#### [REQUIRED ACTION]
Using the listing below, select the lines with the word "IRow" and copy them.
-=-=-
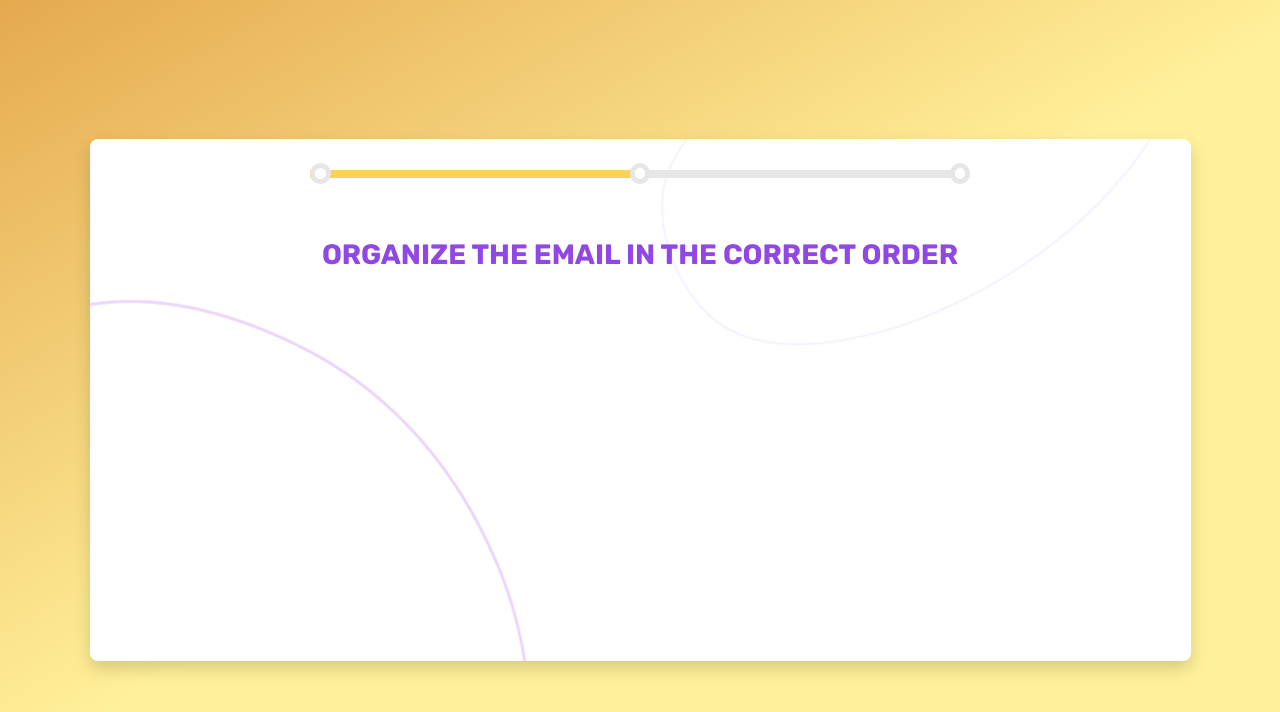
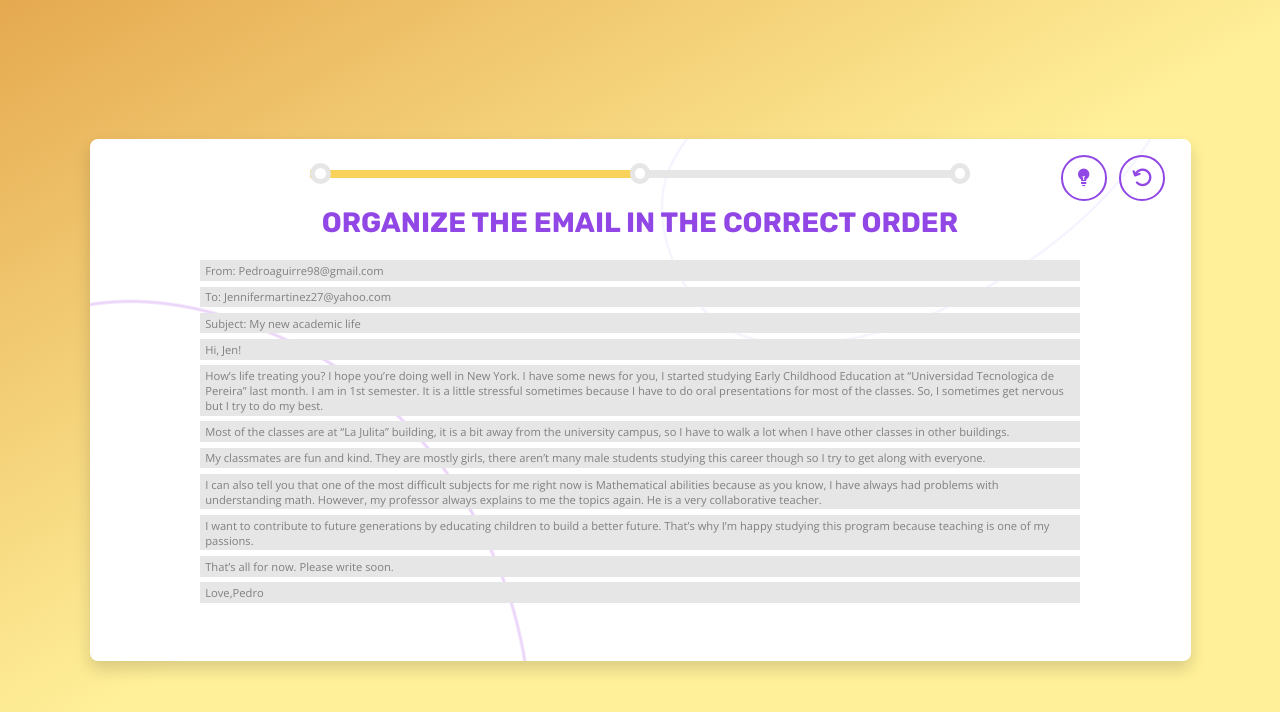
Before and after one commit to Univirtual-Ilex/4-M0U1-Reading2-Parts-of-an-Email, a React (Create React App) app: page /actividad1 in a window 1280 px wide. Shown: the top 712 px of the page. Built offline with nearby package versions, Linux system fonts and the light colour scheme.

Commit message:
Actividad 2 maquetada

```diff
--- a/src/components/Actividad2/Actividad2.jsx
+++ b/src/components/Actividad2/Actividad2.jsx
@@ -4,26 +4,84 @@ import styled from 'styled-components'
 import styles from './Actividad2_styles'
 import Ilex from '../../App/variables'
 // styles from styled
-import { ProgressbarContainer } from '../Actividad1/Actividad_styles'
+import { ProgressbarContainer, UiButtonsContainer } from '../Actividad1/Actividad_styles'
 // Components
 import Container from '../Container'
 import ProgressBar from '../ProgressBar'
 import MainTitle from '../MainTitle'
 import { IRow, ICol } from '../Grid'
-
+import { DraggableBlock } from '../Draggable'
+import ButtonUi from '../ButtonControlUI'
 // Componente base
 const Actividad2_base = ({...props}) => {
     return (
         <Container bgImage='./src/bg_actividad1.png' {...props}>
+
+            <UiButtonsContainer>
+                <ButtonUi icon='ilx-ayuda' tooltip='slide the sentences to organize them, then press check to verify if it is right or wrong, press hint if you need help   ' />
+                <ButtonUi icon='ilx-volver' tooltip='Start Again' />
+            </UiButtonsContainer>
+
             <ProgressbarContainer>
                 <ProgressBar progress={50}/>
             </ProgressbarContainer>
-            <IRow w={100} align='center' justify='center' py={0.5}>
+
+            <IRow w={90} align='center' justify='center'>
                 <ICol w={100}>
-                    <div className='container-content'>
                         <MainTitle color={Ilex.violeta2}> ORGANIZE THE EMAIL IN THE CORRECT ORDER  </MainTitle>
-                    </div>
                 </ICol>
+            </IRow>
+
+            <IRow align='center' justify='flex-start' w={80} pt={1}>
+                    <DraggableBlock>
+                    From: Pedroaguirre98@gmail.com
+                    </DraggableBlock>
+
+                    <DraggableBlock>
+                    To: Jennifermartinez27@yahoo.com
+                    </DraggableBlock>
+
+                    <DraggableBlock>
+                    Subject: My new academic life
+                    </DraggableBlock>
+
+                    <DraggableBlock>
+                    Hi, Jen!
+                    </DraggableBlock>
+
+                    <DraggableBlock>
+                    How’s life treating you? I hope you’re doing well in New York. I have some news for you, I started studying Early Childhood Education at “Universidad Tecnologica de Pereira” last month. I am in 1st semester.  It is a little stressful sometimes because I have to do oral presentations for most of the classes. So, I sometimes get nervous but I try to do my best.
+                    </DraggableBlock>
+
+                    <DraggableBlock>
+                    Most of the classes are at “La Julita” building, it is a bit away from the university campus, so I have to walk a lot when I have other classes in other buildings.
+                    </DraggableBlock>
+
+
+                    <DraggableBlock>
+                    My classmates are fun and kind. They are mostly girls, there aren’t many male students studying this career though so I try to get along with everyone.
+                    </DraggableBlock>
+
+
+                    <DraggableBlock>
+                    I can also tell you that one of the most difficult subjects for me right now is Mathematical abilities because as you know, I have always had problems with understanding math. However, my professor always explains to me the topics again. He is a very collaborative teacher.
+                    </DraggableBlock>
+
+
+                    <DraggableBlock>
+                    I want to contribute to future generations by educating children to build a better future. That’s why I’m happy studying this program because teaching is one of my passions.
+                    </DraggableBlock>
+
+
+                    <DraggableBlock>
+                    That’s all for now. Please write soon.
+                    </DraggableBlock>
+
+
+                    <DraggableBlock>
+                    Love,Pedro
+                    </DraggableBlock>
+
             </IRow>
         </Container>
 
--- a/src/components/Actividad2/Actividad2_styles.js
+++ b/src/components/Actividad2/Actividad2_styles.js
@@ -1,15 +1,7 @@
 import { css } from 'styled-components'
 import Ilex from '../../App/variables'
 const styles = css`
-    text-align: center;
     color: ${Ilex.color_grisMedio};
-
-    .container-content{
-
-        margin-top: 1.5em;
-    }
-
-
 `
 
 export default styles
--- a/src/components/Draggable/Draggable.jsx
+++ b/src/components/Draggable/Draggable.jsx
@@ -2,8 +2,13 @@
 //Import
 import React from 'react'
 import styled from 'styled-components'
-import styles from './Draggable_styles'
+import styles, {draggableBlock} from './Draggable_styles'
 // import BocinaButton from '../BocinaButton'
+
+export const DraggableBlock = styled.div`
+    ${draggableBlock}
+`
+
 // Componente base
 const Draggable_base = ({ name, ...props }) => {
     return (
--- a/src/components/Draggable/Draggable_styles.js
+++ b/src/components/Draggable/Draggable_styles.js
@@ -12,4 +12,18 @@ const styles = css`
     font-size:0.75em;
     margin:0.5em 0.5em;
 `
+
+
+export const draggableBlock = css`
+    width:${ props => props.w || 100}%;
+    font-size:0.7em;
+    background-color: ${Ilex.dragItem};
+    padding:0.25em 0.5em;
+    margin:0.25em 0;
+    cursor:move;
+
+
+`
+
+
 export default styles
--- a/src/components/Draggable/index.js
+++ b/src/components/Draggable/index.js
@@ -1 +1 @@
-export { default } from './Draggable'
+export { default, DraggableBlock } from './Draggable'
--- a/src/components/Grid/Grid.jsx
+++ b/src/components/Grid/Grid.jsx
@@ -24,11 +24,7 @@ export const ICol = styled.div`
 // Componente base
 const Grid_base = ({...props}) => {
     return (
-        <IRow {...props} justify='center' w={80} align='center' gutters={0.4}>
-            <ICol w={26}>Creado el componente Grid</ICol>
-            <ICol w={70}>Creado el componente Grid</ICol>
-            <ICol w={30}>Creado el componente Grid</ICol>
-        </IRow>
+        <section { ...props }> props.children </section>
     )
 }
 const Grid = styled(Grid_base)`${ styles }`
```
-=-=-
#### [RESULT FOR THIS TASK]
 import { IRow, ICol } from '../Grid'
-            <IRow w={100} align='center' justify='center' py={0.5}>
+            <IRow w={90} align='center' justify='center'>
+            </IRow>
+            <IRow align='center' justify='flex-start' w={80} pt={1}>
             </IRow>
-        <IRow {...props} justify='center' w={80} align='center' gutters={0.4}>
-        </IRow>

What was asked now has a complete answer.